National Book Award winner and novelist, William Vollmann is much acclaimed for tackling graphic subjects using a means many authors refuse — experience.
Vollmann has smoked with Cambodian prostitutes, run with Afghan guerrilla forces, broken into rail yards to hop trains and will give a reading of his work, followed by a question and answer session at 3:30 p.m. Thursday in the Alkek Library.
Vollmann has traveled to the North Pole, Bosnia and the Congo and has written a number of books, essays and short stories commenting on society’s most pressing issues such as violence, war and poverty.
“His writing is very focused on moral problems and moral issues,” said Marc Watkins, graduate English student who is a fan of Vollmann’s work. “His writing carefully, yet elegantly illuminates controversial subjects that most writers shy away from.”
A straightforward “street-journalistic narrative” is how Michael Noll, program faculty in the department of English described Vollmann’s style.
“He’s kind of an experimental writer,” Noll said. “He has some subjects that are a little offbeat. I haven’t read a lot of it but what I have read is pretty interesting. He’ll sort of boil down a lot of complex social issues.”
Verbose novels sometimes thousands of pages long, numerous footnotes and absence of quotation marks are typical Vollmann trademarks, but something his fans savor.
“I was just absolutely fascinated with this style of writing and the language he uses and his outlook on life,” said Jonna Beck, graduate English student who has followed his work for years. “It’s kind of a mix between pragmatic and dark … He writes about war and violence but with a sort of worship for them.”
Vollmann won the National Book Award in 2005 for Europe Central, which portrays World War II-era Europe through short profiles and sketches of Europeans. Vollmann is also well known for his book Afghanistan Picture Show: Or, How I Saved the World, which recounts his 1982 travels in Pakistan and Soviet-occupied Afghanistan.
A chance to interact with Vollmann is something rare. A recluse by nature, Vollmann scarcely does interviews and doesn’t even have his own Web site.

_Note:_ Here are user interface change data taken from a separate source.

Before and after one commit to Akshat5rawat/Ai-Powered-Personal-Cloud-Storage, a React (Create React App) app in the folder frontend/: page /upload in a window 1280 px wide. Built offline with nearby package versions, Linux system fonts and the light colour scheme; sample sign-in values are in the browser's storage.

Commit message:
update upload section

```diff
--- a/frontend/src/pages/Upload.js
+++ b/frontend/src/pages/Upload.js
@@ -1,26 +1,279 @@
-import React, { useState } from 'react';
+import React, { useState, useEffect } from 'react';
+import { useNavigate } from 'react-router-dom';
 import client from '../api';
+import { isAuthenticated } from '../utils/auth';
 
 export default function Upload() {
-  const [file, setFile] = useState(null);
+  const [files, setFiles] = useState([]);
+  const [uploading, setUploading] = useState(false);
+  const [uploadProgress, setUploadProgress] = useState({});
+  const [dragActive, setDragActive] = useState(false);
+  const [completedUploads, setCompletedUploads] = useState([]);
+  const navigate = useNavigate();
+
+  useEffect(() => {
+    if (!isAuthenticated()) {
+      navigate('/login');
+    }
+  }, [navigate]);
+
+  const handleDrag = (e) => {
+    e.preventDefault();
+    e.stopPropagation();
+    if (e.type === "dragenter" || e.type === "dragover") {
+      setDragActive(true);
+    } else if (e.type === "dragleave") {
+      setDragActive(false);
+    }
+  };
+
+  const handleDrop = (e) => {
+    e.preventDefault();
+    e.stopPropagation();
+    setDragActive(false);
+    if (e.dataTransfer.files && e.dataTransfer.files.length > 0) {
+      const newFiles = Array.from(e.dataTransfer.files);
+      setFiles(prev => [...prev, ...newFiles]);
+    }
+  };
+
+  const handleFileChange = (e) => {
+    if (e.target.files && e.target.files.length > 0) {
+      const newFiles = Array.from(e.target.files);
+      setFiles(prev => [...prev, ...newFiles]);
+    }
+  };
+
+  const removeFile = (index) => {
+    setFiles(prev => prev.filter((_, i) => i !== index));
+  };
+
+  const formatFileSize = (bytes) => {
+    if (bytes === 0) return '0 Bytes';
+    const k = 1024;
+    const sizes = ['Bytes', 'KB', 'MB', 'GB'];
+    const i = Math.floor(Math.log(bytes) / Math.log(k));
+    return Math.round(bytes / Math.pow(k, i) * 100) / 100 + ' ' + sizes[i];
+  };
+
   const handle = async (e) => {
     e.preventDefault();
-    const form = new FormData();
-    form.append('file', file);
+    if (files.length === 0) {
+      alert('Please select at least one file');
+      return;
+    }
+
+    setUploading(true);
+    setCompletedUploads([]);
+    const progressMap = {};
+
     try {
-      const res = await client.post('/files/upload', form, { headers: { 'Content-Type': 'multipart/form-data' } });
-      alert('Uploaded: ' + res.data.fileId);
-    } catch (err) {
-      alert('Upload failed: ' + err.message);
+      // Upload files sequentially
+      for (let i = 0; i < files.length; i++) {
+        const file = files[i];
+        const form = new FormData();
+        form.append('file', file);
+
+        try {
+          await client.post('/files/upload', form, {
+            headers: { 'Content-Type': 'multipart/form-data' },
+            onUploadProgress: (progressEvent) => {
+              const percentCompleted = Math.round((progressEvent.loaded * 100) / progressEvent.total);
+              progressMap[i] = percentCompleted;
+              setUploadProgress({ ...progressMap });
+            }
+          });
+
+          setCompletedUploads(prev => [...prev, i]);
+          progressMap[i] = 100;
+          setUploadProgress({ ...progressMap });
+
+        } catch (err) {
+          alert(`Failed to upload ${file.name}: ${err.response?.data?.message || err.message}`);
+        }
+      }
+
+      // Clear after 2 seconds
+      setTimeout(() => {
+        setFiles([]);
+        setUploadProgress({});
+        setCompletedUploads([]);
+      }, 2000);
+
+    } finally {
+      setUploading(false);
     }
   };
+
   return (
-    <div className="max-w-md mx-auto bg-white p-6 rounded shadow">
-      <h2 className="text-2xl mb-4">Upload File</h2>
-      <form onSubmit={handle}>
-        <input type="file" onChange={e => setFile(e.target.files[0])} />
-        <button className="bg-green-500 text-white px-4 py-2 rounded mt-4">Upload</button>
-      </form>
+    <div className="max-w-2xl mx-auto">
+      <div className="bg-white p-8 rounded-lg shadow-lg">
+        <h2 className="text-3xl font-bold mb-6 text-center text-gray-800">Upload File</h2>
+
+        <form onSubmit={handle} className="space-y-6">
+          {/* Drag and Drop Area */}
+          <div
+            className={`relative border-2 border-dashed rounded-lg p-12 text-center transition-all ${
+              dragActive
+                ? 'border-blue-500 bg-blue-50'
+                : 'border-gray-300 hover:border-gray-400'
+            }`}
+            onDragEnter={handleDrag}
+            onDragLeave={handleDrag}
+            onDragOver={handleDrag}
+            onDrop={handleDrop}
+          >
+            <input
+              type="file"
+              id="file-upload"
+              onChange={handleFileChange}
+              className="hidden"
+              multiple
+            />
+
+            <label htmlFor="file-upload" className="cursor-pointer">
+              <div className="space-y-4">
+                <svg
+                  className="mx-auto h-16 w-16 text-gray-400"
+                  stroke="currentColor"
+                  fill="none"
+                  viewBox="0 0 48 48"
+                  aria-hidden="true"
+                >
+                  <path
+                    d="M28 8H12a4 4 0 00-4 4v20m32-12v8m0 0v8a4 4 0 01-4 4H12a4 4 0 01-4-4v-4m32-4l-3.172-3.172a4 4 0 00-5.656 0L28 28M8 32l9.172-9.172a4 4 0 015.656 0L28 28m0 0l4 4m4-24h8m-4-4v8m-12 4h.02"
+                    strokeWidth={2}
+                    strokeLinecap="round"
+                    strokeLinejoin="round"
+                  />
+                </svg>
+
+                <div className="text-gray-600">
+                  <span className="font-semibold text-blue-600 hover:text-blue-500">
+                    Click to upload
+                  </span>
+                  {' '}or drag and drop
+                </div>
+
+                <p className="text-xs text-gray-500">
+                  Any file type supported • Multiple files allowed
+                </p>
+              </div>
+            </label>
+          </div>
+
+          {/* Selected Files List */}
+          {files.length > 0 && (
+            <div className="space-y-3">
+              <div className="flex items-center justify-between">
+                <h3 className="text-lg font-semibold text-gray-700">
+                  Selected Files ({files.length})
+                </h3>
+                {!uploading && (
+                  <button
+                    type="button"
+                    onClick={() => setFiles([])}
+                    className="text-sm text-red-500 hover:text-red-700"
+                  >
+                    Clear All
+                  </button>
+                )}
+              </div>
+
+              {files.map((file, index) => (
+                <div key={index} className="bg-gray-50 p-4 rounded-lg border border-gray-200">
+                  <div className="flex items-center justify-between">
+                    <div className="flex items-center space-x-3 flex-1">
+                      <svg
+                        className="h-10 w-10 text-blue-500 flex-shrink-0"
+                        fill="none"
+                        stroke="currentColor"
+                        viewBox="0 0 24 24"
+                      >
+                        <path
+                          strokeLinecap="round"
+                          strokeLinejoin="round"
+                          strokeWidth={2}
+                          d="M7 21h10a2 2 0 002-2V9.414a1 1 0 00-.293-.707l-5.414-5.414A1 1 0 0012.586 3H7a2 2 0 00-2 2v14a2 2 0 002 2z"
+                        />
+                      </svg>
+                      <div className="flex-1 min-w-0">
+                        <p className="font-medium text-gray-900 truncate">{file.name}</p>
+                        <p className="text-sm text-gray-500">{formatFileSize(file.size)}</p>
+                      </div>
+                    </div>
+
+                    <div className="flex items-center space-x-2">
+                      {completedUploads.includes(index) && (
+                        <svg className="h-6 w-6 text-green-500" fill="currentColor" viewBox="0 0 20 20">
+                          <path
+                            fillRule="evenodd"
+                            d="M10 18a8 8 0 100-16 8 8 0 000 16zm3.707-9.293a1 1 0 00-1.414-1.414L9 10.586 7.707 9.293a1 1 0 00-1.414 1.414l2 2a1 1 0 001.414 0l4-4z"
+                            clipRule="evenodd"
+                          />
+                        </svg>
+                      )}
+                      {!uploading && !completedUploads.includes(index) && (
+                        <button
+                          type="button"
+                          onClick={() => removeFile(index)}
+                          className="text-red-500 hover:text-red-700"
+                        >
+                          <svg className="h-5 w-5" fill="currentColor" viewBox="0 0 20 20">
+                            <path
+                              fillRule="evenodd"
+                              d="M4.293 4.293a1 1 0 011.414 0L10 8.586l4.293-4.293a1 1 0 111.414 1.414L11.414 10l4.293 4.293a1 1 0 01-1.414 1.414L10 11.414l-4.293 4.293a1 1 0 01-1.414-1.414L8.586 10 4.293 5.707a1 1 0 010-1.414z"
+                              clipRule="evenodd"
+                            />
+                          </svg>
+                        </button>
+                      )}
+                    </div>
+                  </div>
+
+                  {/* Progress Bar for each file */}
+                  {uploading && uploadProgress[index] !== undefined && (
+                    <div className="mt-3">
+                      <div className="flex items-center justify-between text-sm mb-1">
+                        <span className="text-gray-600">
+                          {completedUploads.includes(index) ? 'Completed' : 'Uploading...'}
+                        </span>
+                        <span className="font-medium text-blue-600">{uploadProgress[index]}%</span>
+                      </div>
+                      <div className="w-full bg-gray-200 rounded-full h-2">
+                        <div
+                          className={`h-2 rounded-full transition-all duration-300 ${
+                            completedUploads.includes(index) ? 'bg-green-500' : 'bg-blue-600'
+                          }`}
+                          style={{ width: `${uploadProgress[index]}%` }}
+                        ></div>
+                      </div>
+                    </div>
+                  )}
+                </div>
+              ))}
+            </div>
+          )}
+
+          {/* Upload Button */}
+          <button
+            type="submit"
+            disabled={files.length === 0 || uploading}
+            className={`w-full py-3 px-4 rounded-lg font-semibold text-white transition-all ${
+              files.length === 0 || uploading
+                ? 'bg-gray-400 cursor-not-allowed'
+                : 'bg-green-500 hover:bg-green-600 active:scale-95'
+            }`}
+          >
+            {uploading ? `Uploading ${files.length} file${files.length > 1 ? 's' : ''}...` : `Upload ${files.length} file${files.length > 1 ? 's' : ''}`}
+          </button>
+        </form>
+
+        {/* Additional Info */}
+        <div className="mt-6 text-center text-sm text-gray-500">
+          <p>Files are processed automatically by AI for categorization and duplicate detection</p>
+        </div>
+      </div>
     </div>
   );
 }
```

“It’s really amazing that he is engaging with the university,” Beck said “The only time he is engaging with the future is in his writing. I’m looking forward to just being in his presence.”
Watkins hopes to learn from Vollmann’s inspiration.
“I just hope to figure out what really drives this guy,” he said. “We have people sitting behind desks writing from imagination. It’s refreshing for someone to go out and view their subject first hand.”
The Therese Kayser Lindsey Reading Series and the department of English is sponsoring the event. Contact Michael Noll at 512-245-7679 for more information.